I can imagine that time stood still that day. The darkness that overcame the land, the earth trembling, heaving, in agony with it’s Creator.  The sorrow, the despair, the darkness in man’s soul matching the sky.  A body broken.  Weeping at the foot of a cross, as those in the background continued to mock and laugh.

Who among us does not understand grief, doesn’t know the ache that happens in the marrow of your bones when one you love dies? That weariness, that utter despair that gnaws, that exhausts? Weak, we can fall to our knees, crying out, cursing, broken.

And yet, we are an Easter people. We understand that there is hope, that there is more than what we see. We know despair, but we also know hope.

There was no hope that Friday, as the sky turned black. With his death came despair like the world had never known.

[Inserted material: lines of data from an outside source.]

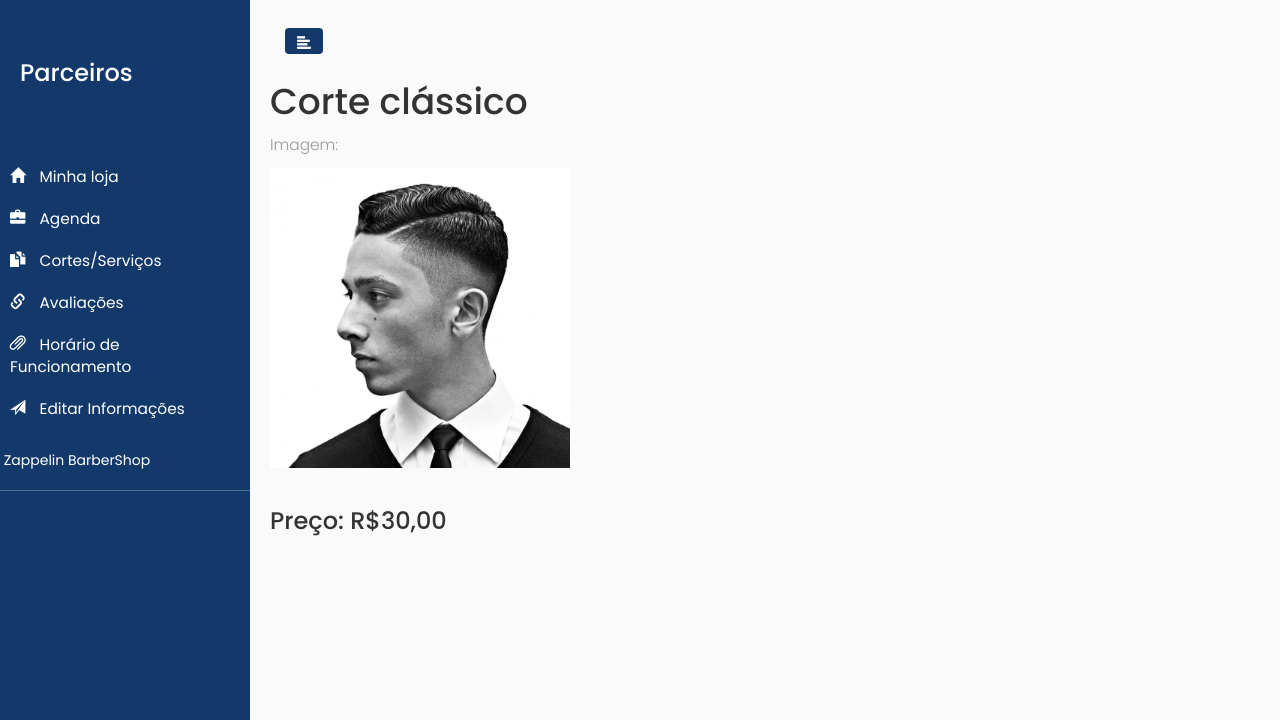
Repository: aquilesascar/barberconnect
Page: http://localhost/corteclassico.php
These files come from the project's save history. The page is drawn as it stood at one moment and after a run of saves; the edit follows.
The browser window is 1280 px wide. The pictures show the whole page.
The page is run by PHP 8.4 with error messages shown; the project is at /var/www/html/.

Above is the page before, as saved 2023-10-09 14:26:39.

### corteclassico.php
<!DOCTYPE html>
<html>
    <head>
        <meta charset="utf-8">
        <meta name="viewport" content="width=device-width, initial-scale=1.0">
        <meta http-equiv="X-UA-Compatible" content="IE=edge">

        <title>Barra de tarefas</title>

         <!-- Bootstrap CSS CDN -->
        <link rel="stylesheet" href="https://maxcdn.bootstrapcdn.com/bootstrap/3.3.7/css/bootstrap.min.css">
        <!-- Our Custom CSS -->
        <link rel="stylesheet" href="../TCC/assets/css/style4.css">

    </head>
    <body>
        <div class="wrapper">
        <?php
        //INCLUSÃO DO MENU
        include_once('menu.php');
        ?>
            <!-- Page Content Holder -->
            <div id="content">


                    <div class="container-fluid">

                        <div class="navbar-header">
                            <button type="button" id="sidebarCollapse" class="btn btn-info navbar-btn">
                                <i class="glyphicon glyphicon-align-left"></i>

                            </button>
                        </div>

                        <div class="collapse navbar-collapse" id="bs-example-navbar-collapse-1">

                        </div>
                    </div>
                </nav>

                <h1>Corte clássico</h1>
                <p>Imagem:</p>
                <img src="../TCC/assets/img/classiccorte.webp" alt="" class="img">
                <style>
                    .img{
                        width: 300px;
                        height: auto;
                    }
                </style>
                <h3>Preço: R$30,00</h3>

            </div>
        </div>

        <!-- jQuery CDN -->
         <script src="https://code.jquery.com/jquery-1.12.0.min.js"></script>
         <!-- Bootstrap Js CDN -->
         <script src="https://maxcdn.bootstrapcdn.com/bootstrap/3.3.7/js/bootstrap.min.js"></script>

         <script type="text/javascript">
             $(document).ready(function () {
                 $('#sidebarCollapse').on('click', function () {
                     $('#sidebar').toggleClass('active');
                 });
             });
         </script>
    </body>
</html>

### menu.php
<nav id="sidebar">
    <div class="sidebar-header">
        <h3>Parceiros</h3>
        <strong>BC</strong>
    </div>

    <ul class="list-unstyled components">
        <li>
            <a href="index4.php">
                <i class="glyphicon glyphicon-home"></i>
                Minha loja
            </a>

        </li>
        <li>
            <a href="agenda.php">
                <i class="glyphicon glyphicon-briefcase"></i>
                Agenda
            </a>

            <a href="corteclassico.php" aria-expanded="false">
                <i class="glyphicon glyphicon-duplicate"></i>
                Cortes/Serviços
            </a>
        </li>
        <li>
            <a href="avaliacoes.php">
                <i class="glyphicon glyphicon-link"></i>
                Avaliações
            </a>
        </li>
        <li>
            <a href="horario.php">
                <i class="glyphicon glyphicon-paperclip"></i>
                Horário de Funcionamento
            </a>
        </li>
        <li>
            <a href="#">
                <i class="glyphicon glyphicon-send"></i>
                Editar Informações
            </a>
        </li>
        <li>
            <a href="#"></a>
            <i class="glyphicon glyphicon-logout"></i>
            Zappelin BarberShop
        </li>
    </ul>

</nav>

### assets/css/style4.css
@import "https://fonts.googleapis.com/css?family=Poppins:300,400,500,600,700";

.form-check form-switch {
    text-align: justify;
}

h2 {
    padding-top: 20px;
}

h3 {
    padding-bottom: 20px;
    padding-top: 20px;
}

#sidebarCollapse {
    display: flex;
    align-items: center;
    justify-content: center;
}

#sidebarCollapse:hover {

    background-color: #05234b;
    color: white;
    align-items: center;
}

#lorem{
    color: #fafafa;
    font-size: 14px;
    user-select: none; /* Evita a seleção de texto */
    cursor: default;   /* Mantém o cursor padrão */
}


.coverImg {
    display: flex;
    justify-content: center;
}

.cover {
    border-radius: 8px;
}

.images {
    padding-bottom: 6% !important;
}

.linha{
    padding-bottom: 3%;
}

.filtros button {
    align-items: center !important;
    justify-content: center;
    border-radius: 25px !important;
    padding: 5px 17px;
    background-color: transparent;
    border-color: #8c8c8c !important;
    color: #8c8c8c;
    font-size: 16px !important;
    margin-right: 20px;
    font-weight: 450;
}

.filtros button:hover {
    background-color: transparent !important;
    /* Remove a mudança de cor de fundo */
    border-color: #6a6a6a !important;
    /* Remove a mudança de cor da borda */
    color: #6a6a6a !important;
    /* Remove a mudança de cor do texto */
}

.btn-primary {
    align-items: center !important;
    justify-content: center;
    border-radius: 5px !important;
    background-color: transparent;
    border-color: #080808 !important;
    color: #8c8c8c;
    font-size: 13px;
    margin-right: 20px;
    font-weight: 450;
}

.btn-primary:hover {
    background-color: transparent !important;
    /* Remove a mudança de cor de fundo */
    border-color: #6a6a6a !important;
    /* Remove a mudança de cor da borda */
    color: #6a6a6a !important;
    /* Remove a mudança de cor do texto */
}

.filtros {
    padding-bottom: 1%;

}

.divForm {
    margin-left: 10%;
    margin-right: 10%;
    border-radius: 6px;
    background-color: white;
    position: relative;
}

.divTable {
    border-radius: 6px;
    background-color: white;
    position: relative;
    box-shadow: 0 4px 8px 0 rgba(0, 0, 0, 0.2);
}

.divTable table {
    width: 100%;
    border-collapse: collapse;
    font-family: Arial, sans-serif;
}

.divTable th {
    background-color: #13396B;
    color: white;
    padding: 10px;
    text-align: center;
}

.divTable td {
    padding: 18px;
    text-align: center;
    border-bottom: 1px solid #ddd;
}

.divTable tr:hover {
    background-color: #f5f5f5;
}

.divTable caption {
    caption-side: top;
    text-align: center;
    font-weight: bold;
}


.barberItem {
    box-sizing: border-box;
    width: calc(100% / 3 - 10px);
    height: 200px;
    display: inline-block;
    position: relative;
    border-radius: 15px; /* Adiciona bordas arredondadas */
    box-shadow: 0 4px 8px 0 rgba(0,0,0,0.2); /* Adiciona sombra */
    transition: transform 0.4s ease, box-shadow 0.2s ease;
    background-color: #ffffff; /* Adiciona cor de fundo */
    padding: 10px 20px;
    margin-right: 6px;
    margin-bottom: 20px; /* Espaçamento entre as linhas */
}

.barberItem:hover {
    border-color: #6a6a6a !important;
    cursor: pointer;
}

.barberItem p {
    padding-left: 15%;
    font-size: 20px !important;
    padding-bottom: 20% !important;
    display: inline-block !important;
}

.barberText {
    margin-left: 85px;
    font-size: 24px;
    align-items: center;
    position: relative;
    top: -78px;
}

.description {
    padding-top: 4%;
}

.itemDescription {
    color: #8c8c8c;
    display: block;
    padding-bottom: 5%;
}

.price {
    padding-top: 5%;
    font-weight: 700;
    font-size: 20px;
}

.infos {
    position: relative;
    top: -1px;
    display: flex;
    justify-content: space-between;
    /* Isso substituirá a necessidade de float: right; */
}

.rightInfo {
    clear: both;
}

.itemName {
    font-size: 20px;
    font-weight: 600;
    position: relative;
}

.bi-star-fill {
    font-size: 16px;

}

.barberInfo {
    padding-top: 5%;
    font-size: 16px;
}

.avaliacao {
    color: rgb(255, 213, 0);
    text-decoration: underline;
    transition: color 0.2s ease;
}

.avaliacao:hover {
    cursor: pointer;
    color: rgb(251, 209, 0);
}

.distancia {
    color: rgba(0, 0, 0, 0.45);
}

.barberText {
    padding-top: 3px;
    font-size: 16px;
}

.barberName {
    font-size: 24px;
    font-weight: 700;
    position: relative;

}

.images img {
    padding-right: 3% !important;
}

body {
    font-family: 'Poppins', sans-serif;
    background: #fafafa;
}

p {
    font-family: 'Poppins', sans-serif;
    font-size: 1.1em;
    font-weight: 300;
    line-height: 1.7em;
    color: #999;
}

a,
a:hover,
a:focus {
    color: inherit;
    text-decoration: none;
    transition: all 0.3s;
}

.navbar {
    padding: 15px 10px;
    background: #fff;
    border: none;
    border-radius: 0;
    margin-bottom: 40px;
    box-shadow: 1px 1px 3px rgba(0, 0, 0, 0.1);
}

.minImg {
    position: absolute;
    right: 0;
    top: 50%;
    transform: translateY(-50%);
    padding-right: 5%;

}


.images img {
    padding-right: 3% !important;
}

.navbar-btn {
    box-shadow: none;
    outline: none !important;
    border: none;
    color: #ffffff;
    background-color: #13396B;
}

.line {
    width: 100%;
    height: 1px;
    border-bottom: 1px dashed #ddd;
    margin: 40px 0;
}

i,
span {
    display: inline-block;
}

/* ---------------------------------------------------
    SIDEBAR STYLE
----------------------------------------------------- */
.wrapper {
    display: flex;
    height: 100%;
    /*align-items: stretch;*/
}

#agenda {
    background-color: #13396B !important;
    color: white;
    cursor: default;
}

#thData:hover {
    cursor: pointer;
}

#sidebar {
    min-width: 250px;
    max-width: 250px;
    background: #13396B;
    color: #ffffff;
    transition: all 0.3s;
}

#sidebar.active {
    min-width: 80px;
    max-width: 80px;
    text-align: center;
}

#sidebar.active .sidebar-header h3,
#sidebar.active .CTAs {
    display: none;
}

#sidebar.active .sidebar-header strong {
    display: block;
}

#sidebar ul li a {
    text-align: left;
}

#sidebar.active ul li a {
    padding: 20px 10px;
    text-align: center;
    font-size: 0.85em;
}

#sidebar.active ul li a i {
    margin-right: 0;
    display: block;
    font-size: 1.8em;
    margin-bottom: 5px;
}

#sidebar.active ul ul a {
    padding: 10px !important;
}

#sidebar.active a[aria-expanded="false"]::before,
#sidebar.active a[aria-expanded="true"]::before {
    top: auto;
    bottom: 5px;
    right: 50%;
    -webkit-transform: translateX(50%);
    -ms-transform: translateX(50%);
    transform: translateX(50%);
}

#sidebar .sidebar-header {
    padding: 20px;
    background: #13396B;
}

#sidebar .sidebar-header strong {
    display: none;
    font-size: 1.8em;
}

#sidebar ul.components {
    padding: 20px 0;
    border-bottom: 1px solid #47748b;
}

#sidebar ul li a {
    padding: 10px;
    font-size: 1.1em;
    display: block;
}

#sidebar ul li a:hover {
    color: #13396B;
    background: #fff;
}

#sidebar ul li a i {
    margin-right: 10px;
}

#sidebar ul li.active>a,
a[aria-expanded="true"] {
    color: #fff;
    background: #13396B;
}


a[data-toggle="collapse"] {
    position: relative;
}

a[aria-expanded="false"]::before,
a[aria-expanded="true"]::before {
    content: '\e259';
    display: block;
    position: absolute;
    right: 20px;
    font-family: 'Glyphicons Halflings';
    font-size: 0.6em;
}

a[aria-expanded="true"]::before {
    content: '\e260';
}


ul ul a {
    font-size: 0.9em !important;
    padding-left: 30px !important;
    background: #13396B;
}

ul.CTAs {
    padding: 20px;
}

ul.CTAs a {
    text-align: center;
    font-size: 0.9em !important;
    display: block;
    border-radius: 5px;
    margin-bottom: 5px;
}

a.download {
    background: #13396B;
    color: #13396B;
}

a.article,
a.article:hover {
    background: #13396B !important;
    color: #fff !important;
}

#imgCorte {
    width: 100px;
}

/* ---------------------------------------------------
    CONTENT STYLE
----------------------------------------------------- */
#content {
    padding: 20px;
    min-height: 100vh;
    transition: all 0.3s;
}


/* ---------------------------------------------------
    MEDIAQUERIES
----------------------------------------------------- */
@media (max-width: 768px) {
    #sidebar {
        min-width: 80px;
        max-width: 80px;
        text-align: center;
        margin-left: -80px !important;
    }

    a[aria-expanded="false"]::before,
    a[aria-expanded="true"]::before {
        top: auto;
        bottom: 5px;
        right: 50%;
        -webkit-transform: translateX(50%);
        -ms-transform: translateX(50%);
        transform: translateX(50%);
    }

    #sidebar.active {
        margin-left: 0 !important;
    }

    #sidebar .sidebar-header h3,
    #sidebar .CTAs {
        display: none;
    }

    #sidebar .sidebar-header strong {
        display: block;
    }

    #sidebar ul li a {
        padding: 20px 10px;
    }

    #sidebar ul li a span {
        font-size: 0.85em;
    }

    #sidebar ul li a i {
        margin-right: 0;
        display: block;
    }

    #sidebar ul ul a {
        padding: 10px !important;
    }

    #sidebar ul li a i {
        font-size: 1.3em;
    }

    #sidebar {
        margin-left: 0;
    }

    #sidebarCollapse span {
        display: none;
    }
}

After the next 2 saves:
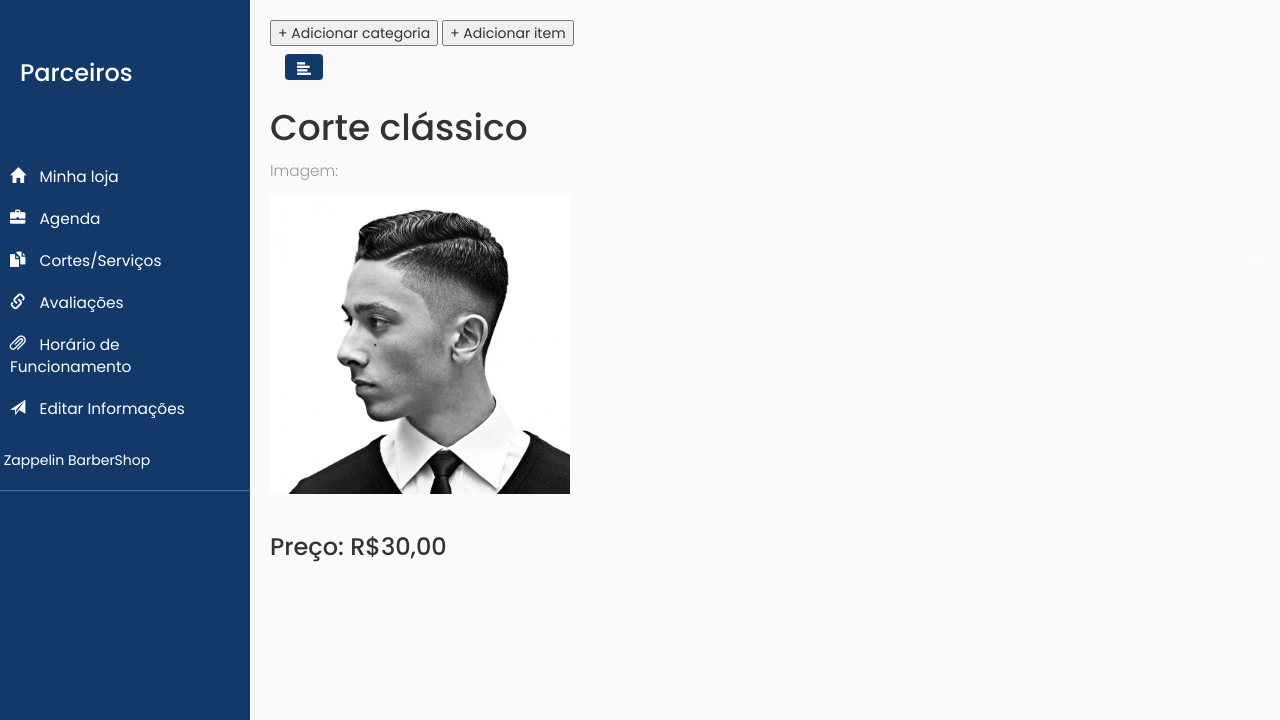
The 2 saves are shown as one change because they came seconds apart.
The last was saved 18 s later.
--- a/corteclassico.php
+++ b/corteclassico.php
@@ -22,6 +22,8 @@
             <!-- Page Content Holder -->
             <div id="content">
 
+            <button class="categoria">+ Adicionar categoria</button>
+            <button class="item">+ Adicionar item</button>
 
                     <div class="container-fluid">
 

After the 2 saves that followed:
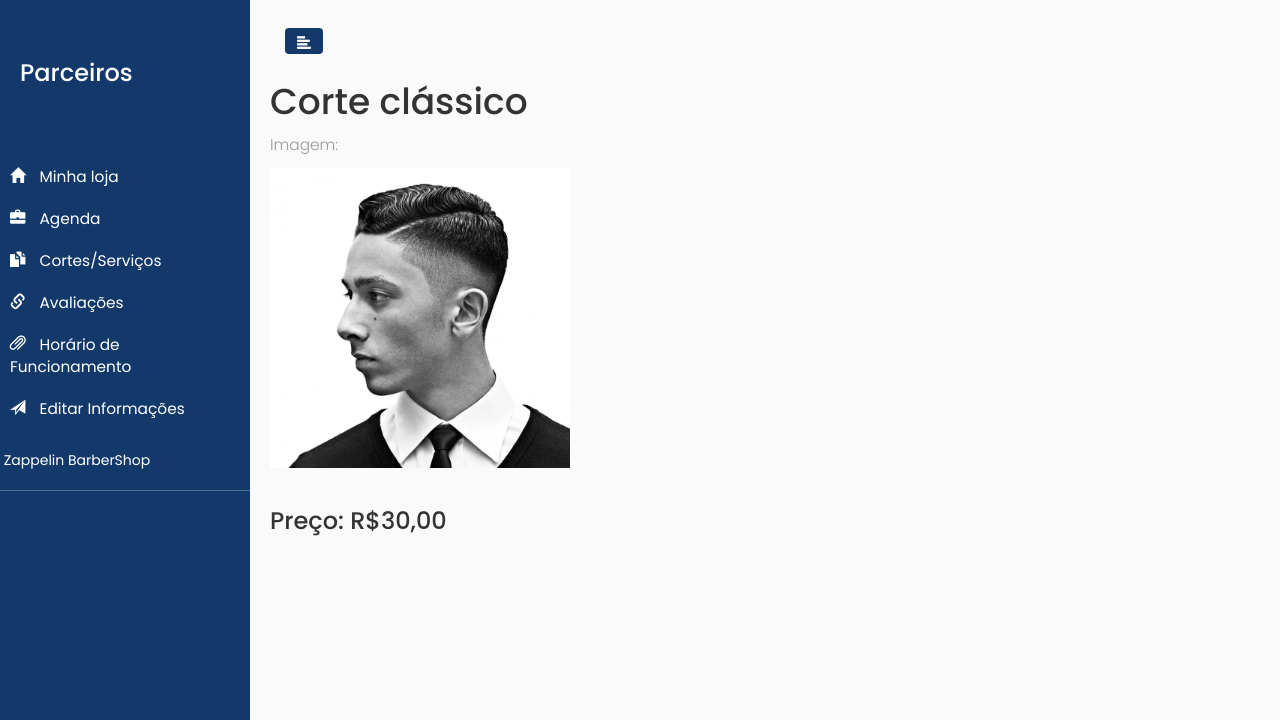
The 2 saves are shown as one change because they came seconds apart.
The last was saved 6 s later.
--- a/corteclassico.php
+++ b/corteclassico.php
@@ -22,8 +22,6 @@
             <!-- Page Content Holder -->
             <div id="content">
 
-            <button class="categoria">+ Adicionar categoria</button>
-            <button class="item">+ Adicionar item</button>
 
                     <div class="container-fluid">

Those who had pinned their hopes on this man floundered, unsure of what his death meant.  They fled, scared for their own lives. They scattered, hiding, weeping.

We tend to rush past Good Friday, in anticipation of Easter Sunday. How much more exciting it is to focus on the joy of the resurrection rather than the despair of death. And yet, death is what precedes life. Our joy cannot be fully complete without first knowing the pain of loss. As Christians, it is my belief that we need to have a grasp on understanding the pain, the agony, that Christ went through, in our appreciation of what He endured for you and me. We can’t sugar-coat the ugliness of His suffering, His death, because it pains us to think about. It should pain us to think about it, it should cause us grief.

It should create in us an awe and appreciation that we are worthy of such a gift.

Not for anything that we have done. Or haven’t done. But we are worthy because He made us so. Worthy of a gift that is priceless. A gift given freely. But a gift of great cost.

We are an Easter people. We live in the joy and the glory that knows a Savior, that understands that death is not the end.